In the first chapter the basic definitions and examples are given. In the second chapter the self-similarity of groups is studied from the algebraic point of view. It is shown that self-similarity can be interpreted as a ‘permutational bimodule’, that is, a set with two (left and right) commuting actions of a group. In the third chapter ‘limit spaces’ and ‘limit dynamical systems’ of contracting self-similar actions are constructed and studied. In the fourth chapter some technical definitions are collected about orbispaces, which are structures represented locally as quotients of topological spaces by finite homomorphism groups.
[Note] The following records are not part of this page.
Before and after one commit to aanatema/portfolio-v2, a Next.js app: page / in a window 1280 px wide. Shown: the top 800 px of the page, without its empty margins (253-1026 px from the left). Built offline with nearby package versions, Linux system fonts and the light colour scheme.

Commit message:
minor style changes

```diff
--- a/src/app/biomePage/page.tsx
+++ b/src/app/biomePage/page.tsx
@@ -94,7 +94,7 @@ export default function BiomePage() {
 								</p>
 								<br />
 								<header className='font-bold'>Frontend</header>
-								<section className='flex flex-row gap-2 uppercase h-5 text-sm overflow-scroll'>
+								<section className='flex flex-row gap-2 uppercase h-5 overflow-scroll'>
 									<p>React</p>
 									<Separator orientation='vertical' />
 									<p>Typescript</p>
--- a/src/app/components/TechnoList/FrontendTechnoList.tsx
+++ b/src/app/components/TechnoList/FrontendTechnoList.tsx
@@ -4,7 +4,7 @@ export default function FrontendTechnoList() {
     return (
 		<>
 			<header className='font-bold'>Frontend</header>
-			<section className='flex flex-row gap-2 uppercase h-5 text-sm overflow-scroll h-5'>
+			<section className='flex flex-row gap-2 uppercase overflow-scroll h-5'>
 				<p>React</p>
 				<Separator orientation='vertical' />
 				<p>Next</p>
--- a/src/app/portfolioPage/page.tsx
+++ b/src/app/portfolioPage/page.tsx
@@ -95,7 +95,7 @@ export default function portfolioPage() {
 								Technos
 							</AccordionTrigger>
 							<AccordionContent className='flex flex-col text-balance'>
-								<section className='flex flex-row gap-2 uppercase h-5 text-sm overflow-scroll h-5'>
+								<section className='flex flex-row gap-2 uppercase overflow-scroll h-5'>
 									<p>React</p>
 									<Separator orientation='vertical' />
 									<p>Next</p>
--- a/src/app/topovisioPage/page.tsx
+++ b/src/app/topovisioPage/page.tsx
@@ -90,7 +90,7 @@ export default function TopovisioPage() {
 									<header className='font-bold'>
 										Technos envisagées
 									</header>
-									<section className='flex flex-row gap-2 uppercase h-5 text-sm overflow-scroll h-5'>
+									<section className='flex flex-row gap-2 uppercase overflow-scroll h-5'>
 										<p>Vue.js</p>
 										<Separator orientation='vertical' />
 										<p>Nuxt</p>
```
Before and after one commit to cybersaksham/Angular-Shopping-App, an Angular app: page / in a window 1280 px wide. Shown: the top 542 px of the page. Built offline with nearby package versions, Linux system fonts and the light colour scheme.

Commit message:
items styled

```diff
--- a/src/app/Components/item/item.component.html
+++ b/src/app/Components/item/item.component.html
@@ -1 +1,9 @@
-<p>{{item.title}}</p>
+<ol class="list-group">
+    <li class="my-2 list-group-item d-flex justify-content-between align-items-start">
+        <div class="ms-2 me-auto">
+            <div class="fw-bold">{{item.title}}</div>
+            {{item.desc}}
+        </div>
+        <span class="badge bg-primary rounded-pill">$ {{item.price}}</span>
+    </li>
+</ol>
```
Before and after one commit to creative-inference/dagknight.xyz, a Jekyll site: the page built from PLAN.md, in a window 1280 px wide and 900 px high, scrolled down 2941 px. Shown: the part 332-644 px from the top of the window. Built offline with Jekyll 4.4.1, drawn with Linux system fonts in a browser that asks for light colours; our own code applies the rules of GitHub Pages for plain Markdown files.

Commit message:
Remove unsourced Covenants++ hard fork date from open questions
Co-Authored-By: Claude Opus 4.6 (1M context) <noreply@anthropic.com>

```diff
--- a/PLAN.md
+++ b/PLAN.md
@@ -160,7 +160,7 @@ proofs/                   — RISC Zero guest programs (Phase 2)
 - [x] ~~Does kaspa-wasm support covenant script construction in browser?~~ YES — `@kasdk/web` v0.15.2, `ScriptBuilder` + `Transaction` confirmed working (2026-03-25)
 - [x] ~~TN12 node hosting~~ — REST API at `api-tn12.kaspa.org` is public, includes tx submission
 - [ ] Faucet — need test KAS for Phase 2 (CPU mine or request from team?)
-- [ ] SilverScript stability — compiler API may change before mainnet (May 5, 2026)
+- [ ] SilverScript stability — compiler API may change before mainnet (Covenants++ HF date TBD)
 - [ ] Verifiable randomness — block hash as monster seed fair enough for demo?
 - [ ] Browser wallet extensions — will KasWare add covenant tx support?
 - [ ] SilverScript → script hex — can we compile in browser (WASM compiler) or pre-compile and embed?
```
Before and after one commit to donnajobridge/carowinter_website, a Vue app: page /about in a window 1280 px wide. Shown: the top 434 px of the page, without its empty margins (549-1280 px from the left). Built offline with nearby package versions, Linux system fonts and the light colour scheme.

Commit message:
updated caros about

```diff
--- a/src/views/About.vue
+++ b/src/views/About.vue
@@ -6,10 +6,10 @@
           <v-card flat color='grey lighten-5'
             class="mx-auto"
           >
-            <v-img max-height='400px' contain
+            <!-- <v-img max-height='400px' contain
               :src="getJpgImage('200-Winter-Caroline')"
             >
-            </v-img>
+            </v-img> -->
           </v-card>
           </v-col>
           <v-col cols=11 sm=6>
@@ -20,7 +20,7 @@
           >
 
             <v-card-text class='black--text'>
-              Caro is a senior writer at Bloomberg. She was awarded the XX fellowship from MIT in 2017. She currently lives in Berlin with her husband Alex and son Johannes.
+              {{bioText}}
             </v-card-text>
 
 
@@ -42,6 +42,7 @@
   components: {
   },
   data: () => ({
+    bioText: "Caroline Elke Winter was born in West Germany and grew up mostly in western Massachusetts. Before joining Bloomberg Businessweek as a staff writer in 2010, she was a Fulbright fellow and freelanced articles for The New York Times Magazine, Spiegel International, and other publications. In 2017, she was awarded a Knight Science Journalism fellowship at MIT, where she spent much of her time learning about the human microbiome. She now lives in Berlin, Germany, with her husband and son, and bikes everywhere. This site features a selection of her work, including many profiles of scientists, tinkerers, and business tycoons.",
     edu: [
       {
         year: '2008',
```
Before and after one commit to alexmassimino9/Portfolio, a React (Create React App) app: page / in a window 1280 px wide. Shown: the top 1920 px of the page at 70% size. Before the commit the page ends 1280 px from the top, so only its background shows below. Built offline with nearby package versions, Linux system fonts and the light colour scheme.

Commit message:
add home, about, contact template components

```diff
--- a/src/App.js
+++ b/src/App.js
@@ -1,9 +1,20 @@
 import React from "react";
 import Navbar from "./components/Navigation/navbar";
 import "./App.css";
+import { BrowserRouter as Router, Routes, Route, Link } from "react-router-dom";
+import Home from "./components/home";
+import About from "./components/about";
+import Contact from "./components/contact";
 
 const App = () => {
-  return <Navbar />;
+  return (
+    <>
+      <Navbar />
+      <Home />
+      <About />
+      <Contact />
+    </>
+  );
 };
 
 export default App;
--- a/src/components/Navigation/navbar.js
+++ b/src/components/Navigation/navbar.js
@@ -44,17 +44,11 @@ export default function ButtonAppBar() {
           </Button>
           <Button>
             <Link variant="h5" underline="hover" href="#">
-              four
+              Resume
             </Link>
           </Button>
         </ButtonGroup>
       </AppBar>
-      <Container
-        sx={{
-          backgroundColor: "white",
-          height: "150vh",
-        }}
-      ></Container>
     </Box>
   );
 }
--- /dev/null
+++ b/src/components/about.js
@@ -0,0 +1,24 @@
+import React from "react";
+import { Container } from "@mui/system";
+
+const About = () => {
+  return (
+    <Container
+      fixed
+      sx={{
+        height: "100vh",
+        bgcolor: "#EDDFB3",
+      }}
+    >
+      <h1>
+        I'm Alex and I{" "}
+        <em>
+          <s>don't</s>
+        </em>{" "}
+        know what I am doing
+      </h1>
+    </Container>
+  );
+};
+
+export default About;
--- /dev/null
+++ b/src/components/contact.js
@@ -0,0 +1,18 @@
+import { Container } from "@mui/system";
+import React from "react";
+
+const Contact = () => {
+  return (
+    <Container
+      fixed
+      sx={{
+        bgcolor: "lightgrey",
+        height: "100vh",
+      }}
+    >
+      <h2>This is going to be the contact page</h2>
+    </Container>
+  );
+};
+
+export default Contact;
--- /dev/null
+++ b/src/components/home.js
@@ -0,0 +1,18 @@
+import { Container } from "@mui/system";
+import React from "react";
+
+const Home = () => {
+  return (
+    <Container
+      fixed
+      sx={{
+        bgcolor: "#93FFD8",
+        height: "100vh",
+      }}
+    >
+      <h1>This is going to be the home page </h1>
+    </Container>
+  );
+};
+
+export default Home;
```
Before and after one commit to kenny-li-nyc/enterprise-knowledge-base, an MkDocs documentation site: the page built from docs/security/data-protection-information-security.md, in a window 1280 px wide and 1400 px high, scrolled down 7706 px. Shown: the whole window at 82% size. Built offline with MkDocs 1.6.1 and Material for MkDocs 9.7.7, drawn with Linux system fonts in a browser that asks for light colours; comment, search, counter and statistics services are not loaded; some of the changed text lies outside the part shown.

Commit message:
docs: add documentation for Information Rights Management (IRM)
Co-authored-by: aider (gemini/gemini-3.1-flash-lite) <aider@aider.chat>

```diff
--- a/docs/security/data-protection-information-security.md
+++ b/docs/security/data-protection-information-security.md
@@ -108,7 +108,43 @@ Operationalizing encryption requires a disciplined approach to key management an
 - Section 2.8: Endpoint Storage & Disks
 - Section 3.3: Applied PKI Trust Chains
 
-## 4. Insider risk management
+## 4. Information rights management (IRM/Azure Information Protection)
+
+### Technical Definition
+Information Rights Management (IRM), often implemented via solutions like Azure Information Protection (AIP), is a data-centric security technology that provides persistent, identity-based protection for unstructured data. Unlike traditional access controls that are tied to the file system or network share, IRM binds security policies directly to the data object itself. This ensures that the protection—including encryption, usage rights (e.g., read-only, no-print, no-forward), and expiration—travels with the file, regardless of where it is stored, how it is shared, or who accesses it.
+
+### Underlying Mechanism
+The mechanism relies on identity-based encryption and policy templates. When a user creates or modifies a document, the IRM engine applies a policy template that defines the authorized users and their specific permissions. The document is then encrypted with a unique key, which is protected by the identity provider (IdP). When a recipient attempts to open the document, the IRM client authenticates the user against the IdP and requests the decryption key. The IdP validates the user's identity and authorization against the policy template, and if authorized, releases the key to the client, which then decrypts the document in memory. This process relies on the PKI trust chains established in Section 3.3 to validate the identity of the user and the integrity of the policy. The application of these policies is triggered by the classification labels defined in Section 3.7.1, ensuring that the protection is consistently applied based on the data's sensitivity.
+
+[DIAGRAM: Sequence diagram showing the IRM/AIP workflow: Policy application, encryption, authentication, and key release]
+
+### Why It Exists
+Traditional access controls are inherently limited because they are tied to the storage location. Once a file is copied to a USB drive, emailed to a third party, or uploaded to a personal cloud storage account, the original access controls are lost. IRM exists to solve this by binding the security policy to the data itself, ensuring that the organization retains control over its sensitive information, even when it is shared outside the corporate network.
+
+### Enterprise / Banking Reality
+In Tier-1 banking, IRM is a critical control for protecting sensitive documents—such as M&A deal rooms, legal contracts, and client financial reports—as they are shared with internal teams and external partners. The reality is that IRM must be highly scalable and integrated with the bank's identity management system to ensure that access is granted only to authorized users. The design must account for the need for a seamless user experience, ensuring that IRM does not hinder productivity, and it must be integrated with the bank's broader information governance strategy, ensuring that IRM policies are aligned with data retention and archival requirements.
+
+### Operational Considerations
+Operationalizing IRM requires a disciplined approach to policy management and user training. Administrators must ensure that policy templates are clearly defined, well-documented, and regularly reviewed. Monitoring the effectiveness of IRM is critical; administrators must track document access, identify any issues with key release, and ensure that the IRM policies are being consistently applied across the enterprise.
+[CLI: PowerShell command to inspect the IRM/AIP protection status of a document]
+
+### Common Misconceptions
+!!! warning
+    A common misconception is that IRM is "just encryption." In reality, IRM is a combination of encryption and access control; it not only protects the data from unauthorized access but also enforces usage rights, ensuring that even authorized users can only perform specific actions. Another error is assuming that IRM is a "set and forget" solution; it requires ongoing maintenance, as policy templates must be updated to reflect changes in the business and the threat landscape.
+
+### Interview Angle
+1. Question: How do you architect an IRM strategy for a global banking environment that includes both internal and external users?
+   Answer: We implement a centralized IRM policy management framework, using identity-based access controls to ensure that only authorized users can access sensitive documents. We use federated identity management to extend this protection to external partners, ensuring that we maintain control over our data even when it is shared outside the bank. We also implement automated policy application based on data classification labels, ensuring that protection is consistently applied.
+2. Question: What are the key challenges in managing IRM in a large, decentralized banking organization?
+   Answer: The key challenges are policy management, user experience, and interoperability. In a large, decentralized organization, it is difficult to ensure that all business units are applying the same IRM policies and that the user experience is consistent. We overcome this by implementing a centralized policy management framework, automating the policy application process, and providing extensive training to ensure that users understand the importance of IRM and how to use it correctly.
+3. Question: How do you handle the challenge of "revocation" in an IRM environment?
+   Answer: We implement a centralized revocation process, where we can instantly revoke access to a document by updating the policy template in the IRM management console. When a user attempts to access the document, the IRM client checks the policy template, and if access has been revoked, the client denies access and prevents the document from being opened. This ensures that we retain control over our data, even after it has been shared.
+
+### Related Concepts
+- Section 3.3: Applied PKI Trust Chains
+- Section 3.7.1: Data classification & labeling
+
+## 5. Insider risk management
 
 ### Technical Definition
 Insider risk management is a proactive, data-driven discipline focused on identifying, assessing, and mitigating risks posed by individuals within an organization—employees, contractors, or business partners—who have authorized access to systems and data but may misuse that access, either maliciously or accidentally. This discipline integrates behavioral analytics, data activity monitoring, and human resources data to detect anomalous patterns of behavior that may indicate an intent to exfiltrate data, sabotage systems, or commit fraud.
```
In the fifth chapter ‘iterated monodromy groups’ are defined and studied. If \(p\colon{\mathcal M}_1\to{\mathcal M}\) is a covering of a topological space (or an orbispace) \(\mathcal M\) by an open subspace (an open sub-orbispace) \({\mathcal M}_1\), then the fundamental group \(\pi_1({\mathcal M},t)\) acts naturally by the monodromy action of the set of preimages \(p^{-1}(t)\) of the basepoint under the \(n\)-th iteration of \(p\). Let us denote by \(K_n\) the kernel of the action. Then the iterated monodromy group of \(p\) (denoted by \(\text{IMG}(p)\)) is the quotient \(\pi_1({\mathcal M},t)/\bigcap_{n\geq 0}K_n\). In the sixth chapter different examples of iterated monodromy groups and their applications are shown.

Reviewer: Vahagn H. Mikaelian (Yerevan)

##### MSC:

20F65 | Geometric group theory |

20E08 | Groups acting on trees |

20-02 | Research exposition (monographs, survey articles) pertaining to group theory |

37F20 | Combinatorics and topology in relation with holomorphic dynamical systems |

37F15 | Expanding holomorphic maps; hyperbolicity; structural stability of holomorphic dynamical systems |

37B10 | Symbolic dynamics |